### Work to be completed
Below is a block of records; return all of them exactly, but without the images.

BEGIN Record extracts

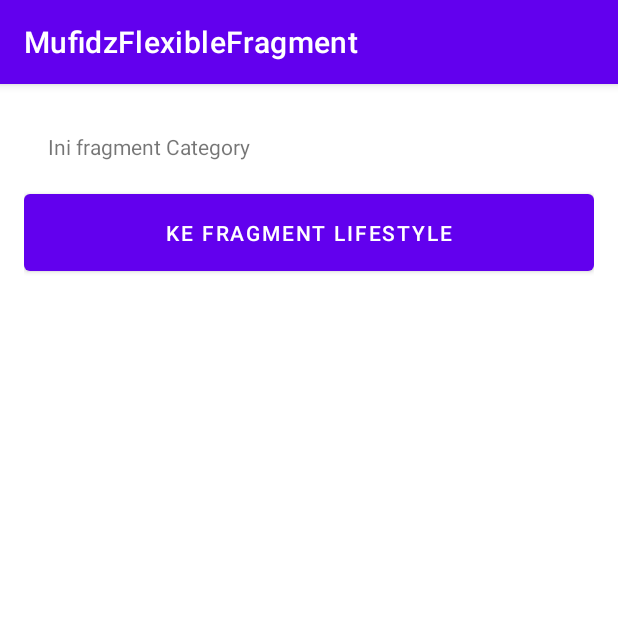
After one commit to Mufidzart/dicoding-fundamentalandroid-practice3, an Android app: the fragment CategoryFragment placed in its activity, on a phone screen of 412 x 824 dp, the top half of it. The commit adds this screen. Run offline under Robolectric (Android 15) with nearby library versions, the phone set to English and light mode, and no system bars.

Commit message:
office_practice3

```diff
--- /dev/null
+++ b/app/src/main/java/com/example/mufidzflexiblefragment/CategoryFragment.java
@@ -0,0 +1,40 @@
+package com.example.mufidzflexiblefragment;
+
+import android.os.Bundle;
+
+import androidx.annotation.NonNull;
+import androidx.annotation.Nullable;
+import androidx.fragment.app.Fragment;
+
+import android.view.LayoutInflater;
+import android.view.View;
+import android.view.ViewGroup;
+import android.widget.Button;
+
+public class CategoryFragment extends Fragment implements View.OnClickListener {
+
+    public CategoryFragment(){
+
+    }
+
+    @Override
+    public View onCreateView(LayoutInflater inflater, ViewGroup container,
+                             Bundle savedInstanceState) {
+        // Inflate the layout for this fragment
+        return inflater.inflate(R.layout.fragment_category, container, false);
+    }
+
+    @Override
+    public void onViewCreated(@NonNull View view, @Nullable Bundle savedInstanceState) {
+        super.onViewCreated(view, savedInstanceState);
+        Button btnDetailCategory = view.findViewById(R.id.btn_detail_category);
+        btnDetailCategory.setOnClickListener(this);
+    }
+
+    @Override
+    public void onClick(View v) {
+        if (v.getId() == R.id.btn_detail_category) {
+
+        }
+    }
+}
--- /dev/null
+++ b/app/src/main/res/layout/fragment_category.xml
@@ -0,0 +1,24 @@
+<?xml version="1.0" encoding="utf-8"?>
+<LinearLayout xmlns:android="http://schemas.android.com/apk/res/android"
+  xmlns:tools="http://schemas.android.com/tools"
+  android:layout_width="match_parent"
+  android:layout_height="match_parent"
+  android:orientation="vertical"
+  android:padding="16dp"
+  tools:context=".CategoryFragment">
+
+  <!-- TODO: Update blank fragment layout -->
+  <TextView
+    android:layout_width="match_parent"
+    android:layout_height="wrap_content"
+    android:padding="16dp"
+    android:text="@string/this_category" />
+
+  <Button
+    android:id="@+id/btn_detail_category"
+    android:layout_width="match_parent"
+    android:layout_height="wrap_content"
+    android:padding="16dp"
+    android:text="@string/category_lifestyle" />
+
+</LinearLayout>
--- a/app/src/main/res/layout/fragment_home.xml
+++ b/app/src/main/res/layout/fragment_home.xml
@@ -9,7 +9,7 @@
     <!-- TODO: Update blank fragment layout -->
     <TextView
         android:layout_width="match_parent"
-        android:layout_height="match_parent"
+        android:layout_height="wrap_content"
         android:layout_margin="16dp"
         android:text="@string/hello_home_fragment" />
     <Button
```
Also changed, not shown: app/src/main/java/com/example/mufidzflexiblefragment/HomeFragment.java (+10 -1 lines), app/src/main/res/layout/activity_main.xml (+0 -9 lines), app/src/main/res/values/strings.xml (indentation only).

END Record extracts

### Answer box
After one commit to Mufidzart/dicoding-fundamentalandroid-practice3, an Android app: the fragment CategoryFragment placed in its activity, on a phone screen of 412 x 824 dp, the top half of it. The commit adds this screen. Run offline under Robolectric (Android 15) with nearby library versions, the phone set to English and light mode, and no system bars.

Commit message:
office_practice3

```diff
--- /dev/null
+++ b/app/src/main/java/com/example/mufidzflexiblefragment/CategoryFragment.java
@@ -0,0 +1,40 @@
+package com.example.mufidzflexiblefragment;
+
+import android.os.Bundle;
+
+import androidx.annotation.NonNull;
+import androidx.annotation.Nullable;
+import androidx.fragment.app.Fragment;
+
+import android.view.LayoutInflater;
+import android.view.View;
+import android.view.ViewGroup;
+import android.widget.Button;
+
+public class CategoryFragment extends Fragment implements View.OnClickListener {
+
+    public CategoryFragment(){
+
+    }
+
+    @Override
+    public View onCreateView(LayoutInflater inflater, ViewGroup container,
+                             Bundle savedInstanceState) {
+        // Inflate the layout for this fragment
+        return inflater.inflate(R.layout.fragment_category, container, false);
+    }
+
+    @Override
+    public void onViewCreated(@NonNull View view, @Nullable Bundle savedInstanceState) {
+        super.onViewCreated(view, savedInstanceState);
+        Button btnDetailCategory = view.findViewById(R.id.btn_detail_category);
+        btnDetailCategory.setOnClickListener(this);
+    }
+
+    @Override
+    public void onClick(View v) {
+        if (v.getId() == R.id.btn_detail_category) {
+
+        }
+    }
+}
--- /dev/null
+++ b/app/src/main/res/layout/fragment_category.xml
@@ -0,0 +1,24 @@
+<?xml version="1.0" encoding="utf-8"?>
+<LinearLayout xmlns:android="http://schemas.android.com/apk/res/android"
+  xmlns:tools="http://schemas.android.com/tools"
+  android:layout_width="match_parent"
+  android:layout_height="match_parent"
+  android:orientation="vertical"
+  android:padding="16dp"
+  tools:context=".CategoryFragment">
+
+  <!-- TODO: Update blank fragment layout -->
+  <TextView
+    android:layout_width="match_parent"
+    android:layout_height="wrap_content"
+    android:padding="16dp"
+    android:text="@string/this_category" />
+
+  <Button
+    android:id="@+id/btn_detail_category"
+    android:layout_width="match_parent"
+    android:layout_height="wrap_content"
+    android:padding="16dp"
+    android:text="@string/category_lifestyle" />
+
+</LinearLayout>
--- a/app/src/main/res/layout/fragment_home.xml
+++ b/app/src/main/res/layout/fragment_home.xml
@@ -9,7 +9,7 @@
     <!-- TODO: Update blank fragment layout -->
     <TextView
         android:layout_width="match_parent"
-        android:layout_height="match_parent"
+        android:layout_height="wrap_content"
         android:layout_margin="16dp"
         android:text="@string/hello_home_fragment" />
     <Button
```
Also changed, not shown: app/src/main/java/com/example/mufidzflexiblefragment/HomeFragment.java (+10 -1 lines), app/src/main/res/layout/activity_main.xml (+0 -9 lines), app/src/main/res/values/strings.xml (indentation only).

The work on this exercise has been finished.